On Thursday morning, as Elizabeth Tali’s husband and children left home, the thin and dark middle-aged woman stayed back, thinking.
For the better part of the morning, she locked herself inside the dark, unventilated tin store that now serves as her new home, contemplating her family’s future and battling thoughts of inadequacy as a parent.
On Wednesday afternoon, Tali, a househelp, her husband, a casual labourer, and three teenage children began a life of deprivation and destitution.
Tali’s family is one of the 6,000 whose houses were burnt down in Kijiji slum, Langata, in late January. Since the fire incident, the families have been putting up at the nearby Ngei Primary School.
On Wednesday evening, the camp was officially closed. Even though the camp’s administration had warned the victims about the closure, many were still unprepared to move out. Luckily, the day the camp was closed, Tali found an empty store at the edge of the slum and converted it into a home.
“We rented this store for Sh2,500. I feel ashamed that our teenage children have been forced to share a room with their parents,” says Tali, a mother of a 16-year-old boy and two girls aged 13 and 10.

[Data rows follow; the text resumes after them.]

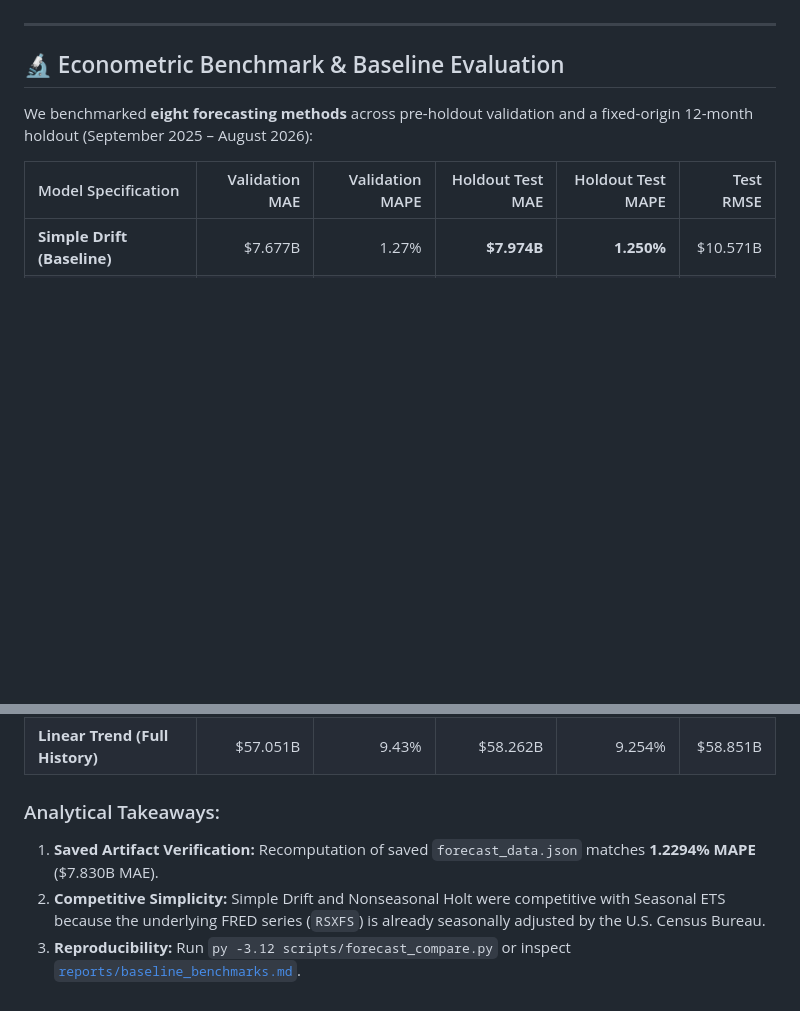
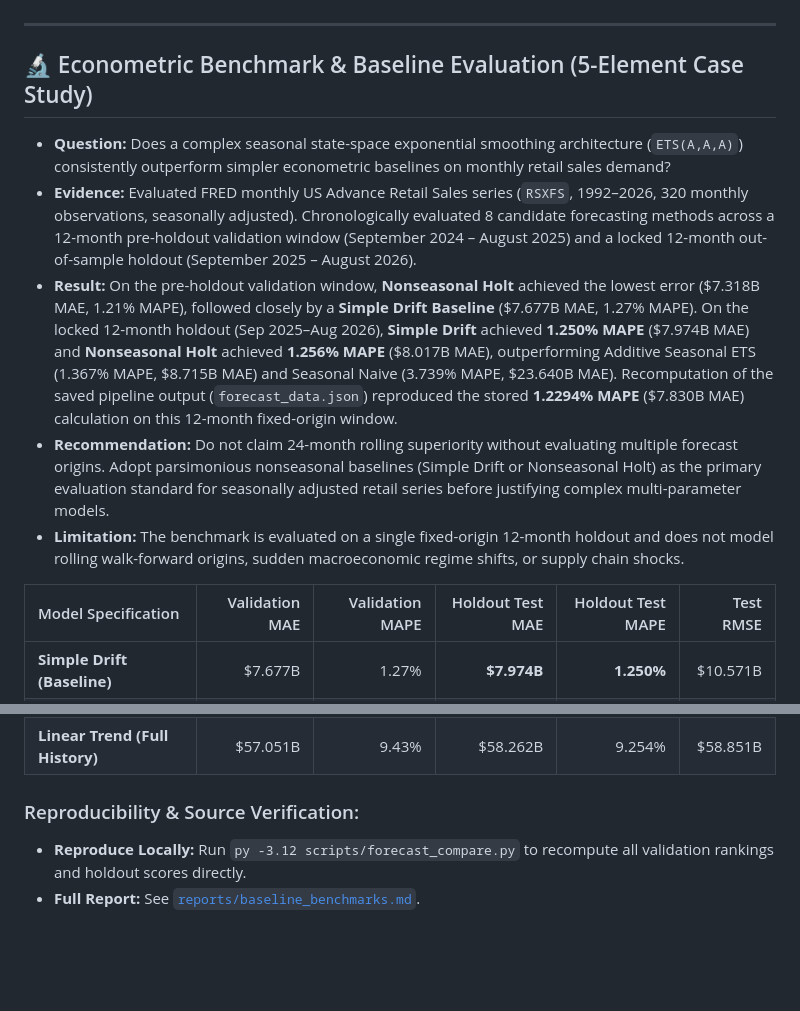
Before and after one commit to akbknight/us-retail-sales-forecast, a Markdown page: README.md, 2 parts joined by grey strips. GitHub-like rendering; blank space fills up the shorter version.

Commit message:
docs(benchmarks): format 5-element decision framework and state fixed-origin 12-month holdout boundaries

```diff
--- a/README.md
+++ b/README.md
@@ -171,9 +171,13 @@ Business Analyst, U.S. Embassy, India
 
 ---
 
-## 🔬 Econometric Benchmark & Baseline Evaluation
+## 🔬 Econometric Benchmark & Baseline Evaluation (5-Element Case Study)
 
-We benchmarked **eight forecasting methods** across pre-holdout validation and a fixed-origin 12-month holdout (September 2025 – August 2026):
+- **Question:** Does a complex seasonal state-space exponential smoothing architecture (`ETS(A,A,A)`) consistently outperform simpler econometric baselines on monthly retail sales demand?
+- **Evidence:** Evaluated FRED monthly US Advance Retail Sales series (`RSXFS`, 1992–2026, 320 monthly observations, seasonally adjusted). Chronologically evaluated 8 candidate forecasting methods across a 12-month pre-holdout validation window (September 2024 – August 2025) and a locked 12-month out-of-sample holdout (September 2025 – August 2026).
+- **Result:** On the pre-holdout validation window, **Nonseasonal Holt** achieved the lowest error ($7.318B MAE, 1.21% MAPE), followed closely by a **Simple Drift Baseline** ($7.677B MAE, 1.27% MAPE). On the locked 12-month holdout (Sep 2025–Aug 2026), **Simple Drift** achieved **1.250% MAPE** ($7.974B MAE) and **Nonseasonal Holt** achieved **1.256% MAPE** ($8.017B MAE), outperforming Additive Seasonal ETS (1.367% MAPE, $8.715B MAE) and Seasonal Naive (3.739% MAPE, $23.640B MAE). Recomputation of the saved pipeline output (`forecast_data.json`) reproduced the stored **1.2294% MAPE** ($7.830B MAE) calculation on this 12-month fixed-origin window.
+- **Recommendation:** Do not claim 24-month rolling superiority without evaluating multiple forecast origins. Adopt parsimonious nonseasonal baselines (Simple Drift or Nonseasonal Holt) as the primary evaluation standard for seasonally adjusted retail series before justifying complex multi-parameter models.
+- **Limitation:** The benchmark is evaluated on a single fixed-origin 12-month holdout and does not model rolling walk-forward origins, sudden macroeconomic regime shifts, or supply chain shocks.
 
 | Model Specification | Validation MAE | Validation MAPE | Holdout Test MAE | Holdout Test MAPE | Test RMSE |
 |:---|---:|---:|---:|---:|---:|
@@ -186,7 +190,6 @@ We benchmarked **eight forecasting methods** across pre-holdout validation and a
 | **Seasonal Naive** | $18.347B | 3.03% | $23.640B | 3.739% | $25.475B |
 | **Linear Trend (Full History)** | $57.051B | 9.43% | $58.262B | 9.254% | $58.851B |
 
-### Analytical Takeaways:
-1. **Saved Artifact Verification:** Recomputation of saved `forecast_data.json` matches **1.2294% MAPE** ($7.830B MAE).
-2. **Competitive Simplicity:** Simple Drift and Nonseasonal Holt were competitive with Seasonal ETS because the underlying FRED series (`RSXFS`) is already seasonally adjusted by the U.S. Census Bureau.
-3. **Reproducibility:** Run `py -3.12 scripts/forecast_compare.py` or inspect [`reports/baseline_benchmarks.md`](reports/baseline_benchmarks.md).
+### Reproducibility & Source Verification:
+- **Reproduce Locally:** Run `py -3.12 scripts/forecast_compare.py` to recompute all validation rankings and holdout scores directly.
+- **Full Report:** See [`reports/baseline_benchmarks.md`](reports/baseline_benchmarks.md).
```
Also changed, not shown: reports/baseline_benchmarks.md (+7 -16 lines).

The store, a tiny and drab iron sheet structure, can barely hold one person. Tali has carefully stacked the set of small mattresses she got from friends and one from the camp side by side on the hard concrete floor.
Tali and her husband sleep on one stack, while her three children share the other stack.
After lining the mattresses on the floor, the room has just enough space to fit their clothes, food donations from the camp, a basin and a kerosene lamp and stove, everything the family has.
“If we want to shower or relieve ourselves we have to go to the shopping centre. We pay five shillings to use the toilet and 10 to take a bath,” she adds.
The other homeless victims also claim that they now have to use public bathrooms and toilets, which is risky given Langata’s water shortage. With a roof over her head, Tali is better off than many others.
At the shopping centre, a group of women cluster together outside a small eatery, just slightly larger than Tali’s house.
“The owner told us we can sleep here, but we couldn’t fit so we were forced to sleep outside,” says Francisca Muthoki, gently rocking her six-month-old baby who is still recuperating from asphyxia, after she choked on flames during the fire.
One of the women, Cecilia Muthoki, cooks chapatis at the eatery, while her colleagues Mukina and Jacqueline Mueni, who operated salons at the slum, say they still do not have any source of income. Until they find help or money, they intend to continue sleeping with their children on the ground.
Pius Masai, Deputy Director of the National Disaster Management Unit and overall head of the camp, says the families should be realistic and appreciate the help the Government and well-wishers accorded them.
“The camp was at a school, so we cannot stay there indefinitely and continue to disrupt learning,” he says.
He adds that the camp administration offered the victims enough time and supplies to help them start life.